When asked about his thoughts on the pilot program and expanding into the U.S. market, Ittai Marom, US General Manager at Tevel Aerobotics Technologies, shared: “Tevel is pushing the limits of the autonomous revolution in agriculture, and this year marks our debut in the US with our first customers, among them HMC Farms. In harvesting HMC’s fruit, we are gaining first-hand field experience by working alongside their team, while HMC is positioning itself at the forefront of robotic harvesting of stone fruit. So far in our California operations, we have successfully harvested peaches, nectarines, and plums. We are grateful for the support we are getting from HMC’s management and team.”
Autonomous harvest options have great potential to fill a crucial need in the agricultural community, which has notoriously dealt with labor shortages over the years. In places like California’s Central Valley, this technology also may help with harvest during periods of extreme heat, as summer temperatures can often reach well above 100 degrees for many days in a row, right at the peak of stone fruit harvest.
About HMC Farms
HMC Farms is a family owned and operated farming business that has grown tree fruit and table grapes in California’s Central Valley since 1887. They believe in growing fruit they are proud to put their name on. To learn more about HMC Farms, visit www.hmcfarms.com.
About Tevel Aerobotics Technologies

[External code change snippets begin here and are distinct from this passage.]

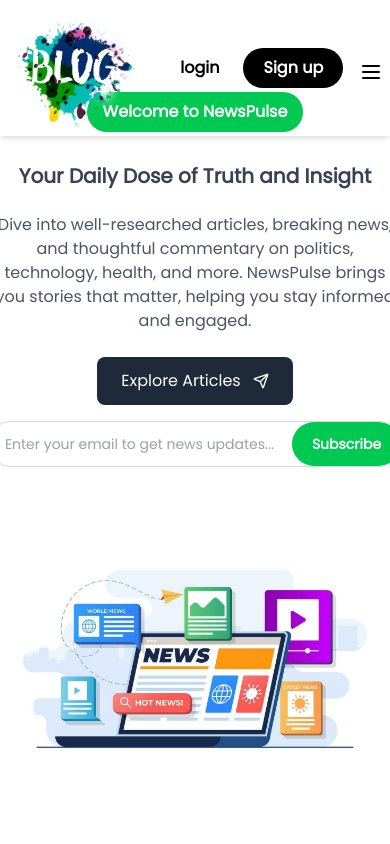
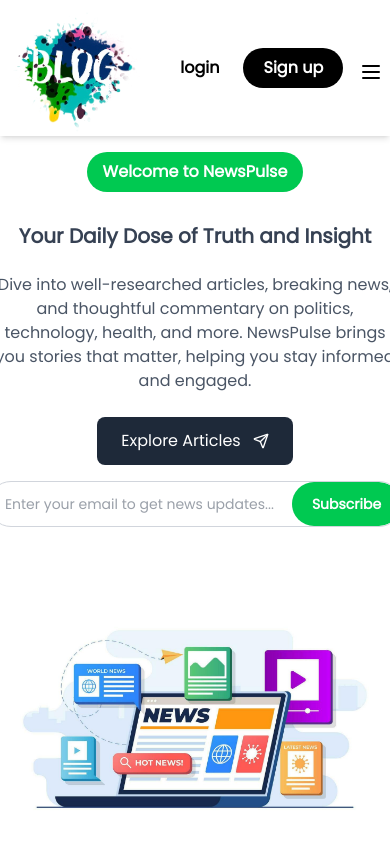
Before and after one commit to raineetu/react-task, a React (Vite) app in the folder Blog/: page / in a window 390 px wide. Shown: the top 844 px of the page. Built offline with nearby package versions, Linux system fonts and the light colour scheme; no server answers.

Commit message:
feat:fixed the router

```diff
--- a/Blog/src/App.jsx
+++ b/Blog/src/App.jsx
@@ -1,10 +1,17 @@
-import React from "react";
+import { Routes, Route } from "react-router-dom";
 import HomePage from "./pages/HomePage";
+import Mainlayout from "./Layout/Mainlayout";
+import Details from "./components/Details";
 
 const App = () => {
   return (
     <>
-      <HomePage />
+      <Routes>
+        <Route path="/" element={<Mainlayout />}>
+          <Route index element={<HomePage />} />
+          <Route path="detail/:id" element={<Details />} />
+        </Route>
+      </Routes>
     </>
   );
 };
--- /dev/null
+++ b/Blog/src/Layout/Mainlayout.jsx
@@ -0,0 +1,14 @@
+import React from "react";
+import Navbar from "../components/Navbar";
+import { Outlet } from "react-router-dom";
+
+const Mainlayout = () => {
+  return (
+    <>
+      <Navbar />
+      <Outlet />
+    </>
+  );
+};
+
+export default Mainlayout;
--- a/Blog/src/components/About.jsx
+++ b/Blog/src/components/About.jsx
@@ -5,7 +5,7 @@ import { ABOUT_SECTION } from "../constants/constants";
 const About = () => {
   return (
     <>
-      <div className="flex flex-col md:flex-row justify-around items-center pt-23 px-4 md:px-15 lg:px-24 transition-all duration-500 ">
+      <div className="flex flex-col md:flex-row justify-around items-center pt-38 md:pt-25 px-4 md:px-15 lg:px-24 transition-all duration-500 ">
         <div className="text-center md:text-left space-y-6 md:space-y-8 flex-1">
           <div className="flex flex-col md:flex-row items-center md:items-start justify-center md:justify-start text-center md:text-left font-bold">
             <button className="bg-green-500 text-white rounded-full px-4 py-2 mb-2 md:mb-0 md:mr-4">
--- a/Blog/src/components/Navbar.jsx
+++ b/Blog/src/components/Navbar.jsx
@@ -17,7 +17,7 @@ const Navbar = () => {
   return (
     <>
       <div
-        className={`flex w-full justify-around items-center shadow-md fixed  ${
+        className={`flex w-full justify-around items-center shadow-md fixed   ${
           scroll ? "ng-opacity-50 backdrop-blur-lg shadow-md" : ""
         }`}
       >
--- a/Blog/src/pages/HomePage.jsx
+++ b/Blog/src/pages/HomePage.jsx
@@ -1,19 +1,11 @@
-import React from "react";
-import Navbar from "../components/Navbar";
 import About from "../components/About";
 import Blog from "../components/Blog";
-import { Routes, Route } from "react-router-dom";
-import Details from "../components/Details";
 
 const HomePage = () => {
   return (
     <>
-      <Navbar />
       <About />
-      <Routes>
-        <Route path="/" element={<Blog />} />
-        <Route path="/detail/:id" element={<Details />} />
-      </Routes>
+      <Blog />
     </>
   );
 };
```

Tevel’s mission is to lead the transformation from manual fruit picking into on-demand Flying Autonomous Robots. To learn more about Tevel, visit www.tevel-tech.com.